Deloitte looks into consulting business spinoff

09 June 2022 2 min. read

Following news that EY was exploring splitting its global audit and consulting businesses, Deloitte is now charting a path towards a potential spinoff of its consulting business, The Wall Street Journal (WSJ) reported yesterday.

According to anonymous sources cited by WSJ, Deloitte reached out to investment bankers at Goldman Sachs after news broke last month of EY’s potential split. Goldman Sachs is also advising EY on its split planning, which has been initiated as regulators increasingly scrutinize the audit independence and quality of the Big Four.

The SEC is currently investigating potential conflicts of interest at the big accountancies and has warned against creatively skirting regulations relating to concurrent provision of audit and consulting.

Following the collapse of Arthur Andersen and the resulting Sarbanes-Oxley law, auditors were barred from providing consulting services to audit clients.

Deloitte looks into consulting business spinoff

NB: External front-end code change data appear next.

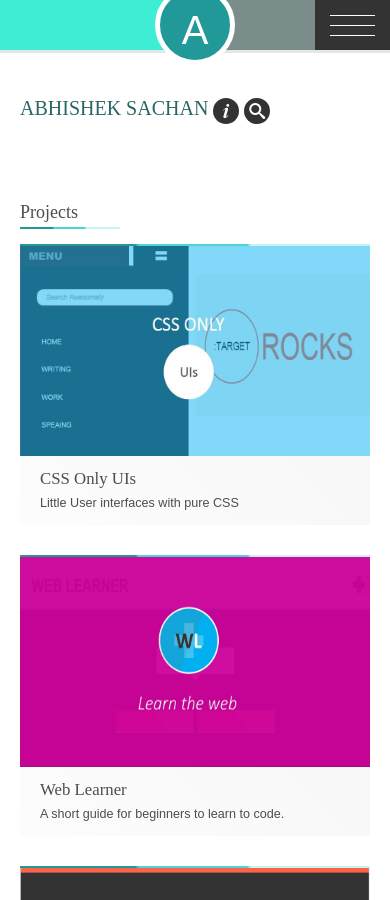
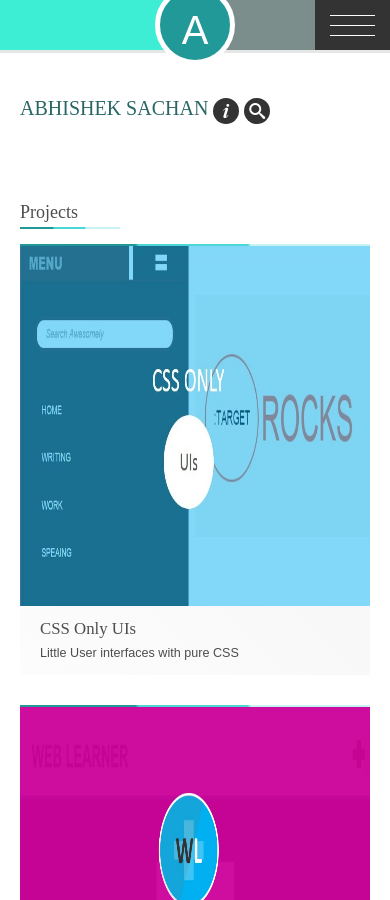
Before and after one commit to abhisack/abhisack.github.io, a Jekyll site: the page built from index.html, in a window 390 px wide and 900 px high. Built offline with Jekyll 4.4.1, drawn with Linux system fonts in a browser that asks for light colours; some web fonts are replaced.

Commit message:
added height media query

```diff
--- a/_sass/_portfolio.scss
+++ b/_sass/_portfolio.scss
@@ -43,7 +43,6 @@
             width: 100%;
             height: 50px;
             height: 40vh;
-            max-height: 210px;
             margin: 0;
 
             img {
@@ -122,6 +121,14 @@
     }
 }
 
+
+@media screen and (max-width: 1366px) and (min-width: 801px) {
+
+    .project-container .project figure {
+    max-height: 210px;
+    }
+}
+
 @media screen and (max-width: 840px) {
 
     .project:not(:nth-child(2n)) {
@@ -130,7 +137,7 @@
 }
 }
 
-@media screen and (max-height: 500px) {
+@media screen and (max-height: 600px) {
 
     .project-container .project figure {
         height: 150px;
```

A split of audit and consulting businesses would allow the separate companies to operate more freely and with reduced compliance risk. An IPO of a Big Four firm’s consulting business would also generate a massive windfall for the partner-owners of the company.

Deloitte’s actions toward a global split are still at a “very early, exploratory stage,” according to WSJ’s sources.

When asked about their own plans for a split when EY’s plans leaked last month, the remaining Big Four members, including Deloitte, said they were not considering dividing their businesses.

As in the case of EY, the spin-off of the revenue-driving consulting business may face stiffer resistance from audit partners, depending on the size of their payout.

The resulting independent audit business would likely remain a partnership, and would retain the business’s lower margins and revenue growth compared to consulting and tax services. It may also have trouble attracting and retaining talent.

Deloitte’s consulting and tax businesses generate close to $40 billion annually versus $10.5 billion for audit.

EY, meanwhile, appears to be moving ahead with its split strategy, according to WSJ’s sources. The firm plans to put a formal proposal to its 12,000 global partners by late summer. It would take at least 18 months for any spin-off to complete, with the likeliest option being an IPO of the consulting business.